_What is needed_: Using the records below, please work out how many lines contain "layers"; answer with the number alone.

_Data_:

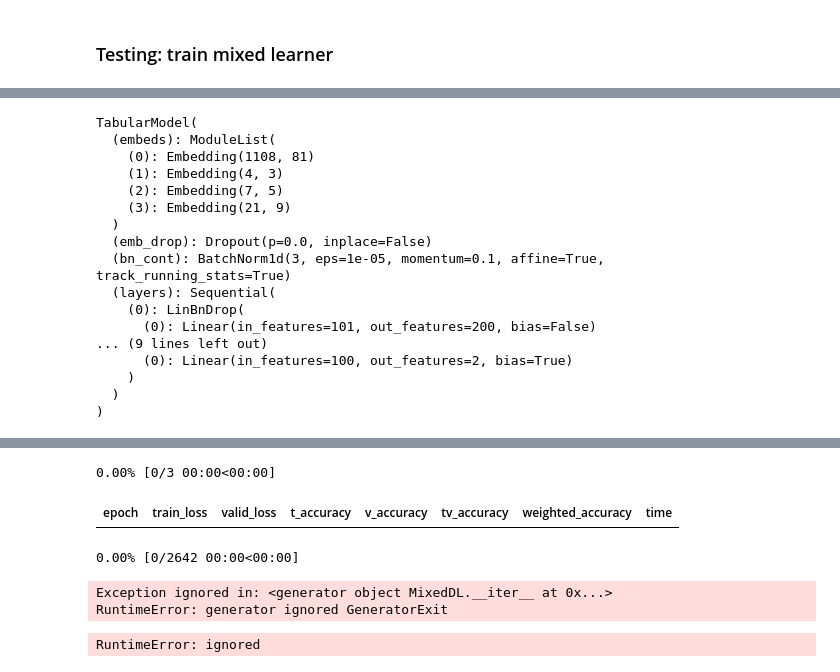
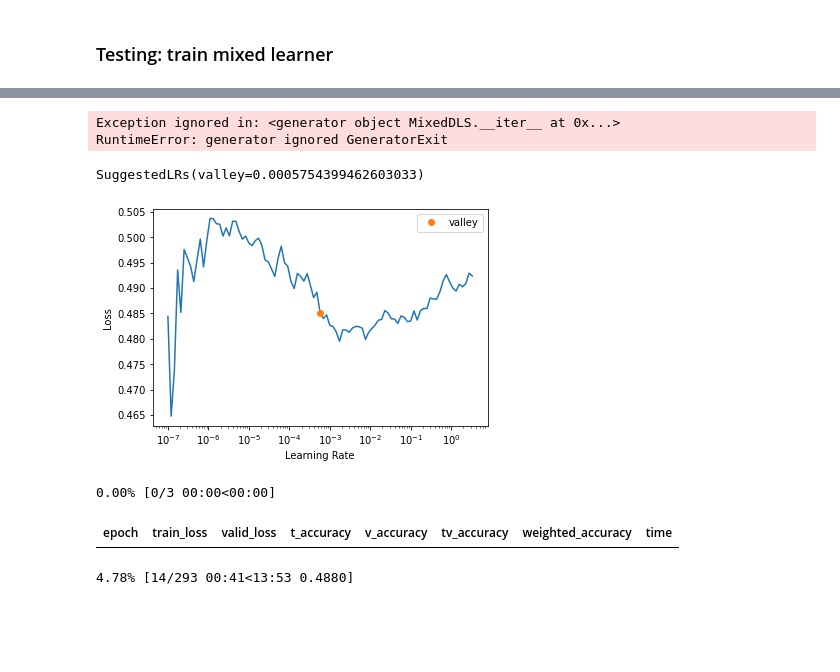
Before and after one commit to wjlgatech/fastai-multimodal0, a Jupyter notebook: fastai2_multimodal_tabtxt_public.ipynb, the cells around one changed output, grey strips where cells are left out. Saved outputs shown, nothing was run; the diff lists cells and outputs as text; code cells hidden in the pictures; blank space fills up the shorter version.

```diff
--- a/fastai2_multimodal_tabtxt_public.ipynb
+++ b/fastai2_multimodal_tabtxt_public.ipynb
@@ -520,3 +632,5 @@ Used the default tabular and text classifiers from fastai and just grabbed the l
 
 **PyTorch Hooks**
 Note, I'm not sure if I'm grabbing the right thing with the get_tab_logits and get_txt_logits hooks, only grabbing the weight. Its trains ok tho, so maybe its fine
+# %%
+tab_model, txt_model=learn_tab.model, learn_txt.model
@@ -523,20 +645,22 @@ Note, I'm not sure if I'm grabbing the right thing with the get_tab_logits and g
 # %%
+num_classes=len(set(df[y_names]))
+
 class TabTxt(nn.Module):
-    def __init__(self, tab_model, txt_model, num_classes=2, device='cuda:0'):
+    def __init__(self, tab_model, txt_model, num_classes=num_classes, device = device):
         super(TabTxt, self).__init__()
         self.tab_model = tab_model
         self.txt_model = txt_model
 
-        self.mixed_cls = nn.Linear(512+100, num_classes)
+        self.mixed_cls = nn.Linear(100+50, num_classes)
         self.tab_cls = nn.Linear(100, num_classes)
-        self.txt_cls = nn.Linear(512, num_classes)
+        self.txt_cls = nn.Linear(50, num_classes)
 
         #self.print_handle = self.tab_model.layers[2][0].register_forward_hook(printnorm)
         #tab_model.layers[2]
         #txt_model[1].layers[1][2]
 
-        self.tab_handle = self.tab_model.layers[2].register_forward_hook(get_tab_logits)
-        self.txt_handle = self.txt_model[1].layers[1][2].register_forward_hook(get_txt_logits)
+        self.tab_handle = self.tab_model.layers[2][0].register_forward_hook(get_tab_logits) ### TBD???
+        self.txt_handle = self.txt_model[1].layers[1][2].register_forward_hook(get_txt_logits) ### TBD???
         self.device=device
 
     def remove_my_hooks(self):
@@ -547,10 +671,12 @@ class TabTxt(nn.Module):
 
     def forward(self, x_cat, x_cont, x_txt):
         # Tabular Classifier
-        tab_pred = self.tab_model(x_cat.to(self.device), x_cont.to(self.device))
+        #tab_pred = self.tab_model(x_cat.to(self.device), x_cont.to(self.device))
+        tab_pred = self.tab_model(x_cat, x_cont)
 
         # Text Classifier
-        txt_pred = self.txt_model(x_txt.to(self.device))
+        #txt_pred = self.txt_model(x_txt.to(self.device))
+        txt_pred = self.txt_model(x_txt)
 
         # Logits
         tab_logits = glb_tab_logits[0]   # Only grabbling weights, not bias'
@@ -591,7 +717,7 @@ class myGradientBlending(nn.Module):
         "Gathers `self.loss` for each model, weighs, then sums"
         tv_loss = ModCELoss(tv_out, targ, self.ce) * self.scale
         t_loss = ModCELoss(tab_out, targ, self.ce) * self.scale
-        v_loss = ModCELoss(txt_out, targ, self.ce) * self.scale
+        v_loss = ModCELoss(txt_out[0], targ, self.ce) * self.scale ### TBD???
 
         weighted_t_loss = t_loss * self.tab_weight
         weighted_v_loss = v_loss * self.txt_weight
@@ -664,8 +785,8 @@ txt_learn.fit_one_cycle(1, 0.02)
 ### Testing: train mixed learner
 # %%
 # Get uni-modal models, ugly but quick way to grab a tabular and vision model
-txt_model = text_classifier_learner(txt_dls, AWD_LSTM, drop_mult=0.5, metrics=metrics).model
-tab_model = tabular_learner(tab_dls, metrics=accuracy).model
+txt_model = text_classifier_learner(dls_txt, AWD_LSTM, drop_mult=0.5, metrics=metrics).model
+tab_model = tabular_learner(dls_tab, metrics=accuracy).model
 
 # Create our Multi-Modal model
 multi_model = TabTxt(tab_model, txt_model)
@@ -707,22 +808,5 @@ SequentialRNN(
-# %%
-tab_model
-# %% [output]
-TabularModel(
-  (embeds): ModuleList(
-    (0): Embedding(1108, 81)
-    (1): Embedding(4, 3)
-    (2): Embedding(7, 5)
-    (3): Embedding(21, 9)
-  )
-  (emb_drop): Dropout(p=0.0, inplace=False)
-  (bn_cont): BatchNorm1d(3, eps=1e-05, momentum=0.1, affine=True, track_running_stats=True)
-  (layers): Sequential(
-    (0): LinBnDrop(
-      (0): Linear(in_features=101, out_features=200, bias=False)
-... (9 lines left out)
-      (0): Linear(in_features=100, out_features=2, bias=True)
-    )
-  )
-)
 # %%
 multi_learn = Learner(mixed_dls, multi_model, gb_loss, cbs=cbs, metrics=metrics)
+# %%
+multi_learn.lr_find()
+# %% [output]
@@ -729,11 +814,12 @@ multi_learn = Learner(mixed_dls, multi_model, gb_loss, cbs=cbs, metrics=metrics)
+Exception ignored in: <generator object MixedDLS.__iter__ at 0x...>
+RuntimeError: generator ignored GeneratorExit
+SuggestedLRs(valley=0.0005754399462603033)
+[figure, added]
 # %%
-multi_learn.fit_one_cycle(3, 0.02)
+multi_learn.fit_one_cycle(3, 0.0005)
 # %% [output]
 0.00% [0/3 00:00<00:00]
 | epoch | train_loss | valid_loss | t_accuracy | v_accuracy | tv_accuracy | weighted_accuracy | time |
-0.00% [0/2642 00:00<00:00]
+4.78% [14/293 00:41<13:53 0.4880]
-Exception ignored in: <generator object MixedDL.__iter__ at 0x...>
-RuntimeError: generator ignored GeneratorExit
-RuntimeError: ignored
 # %%
 %debug
```
Also changed, not shown: parts of 46 cells of this notebook.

_Task response_: 8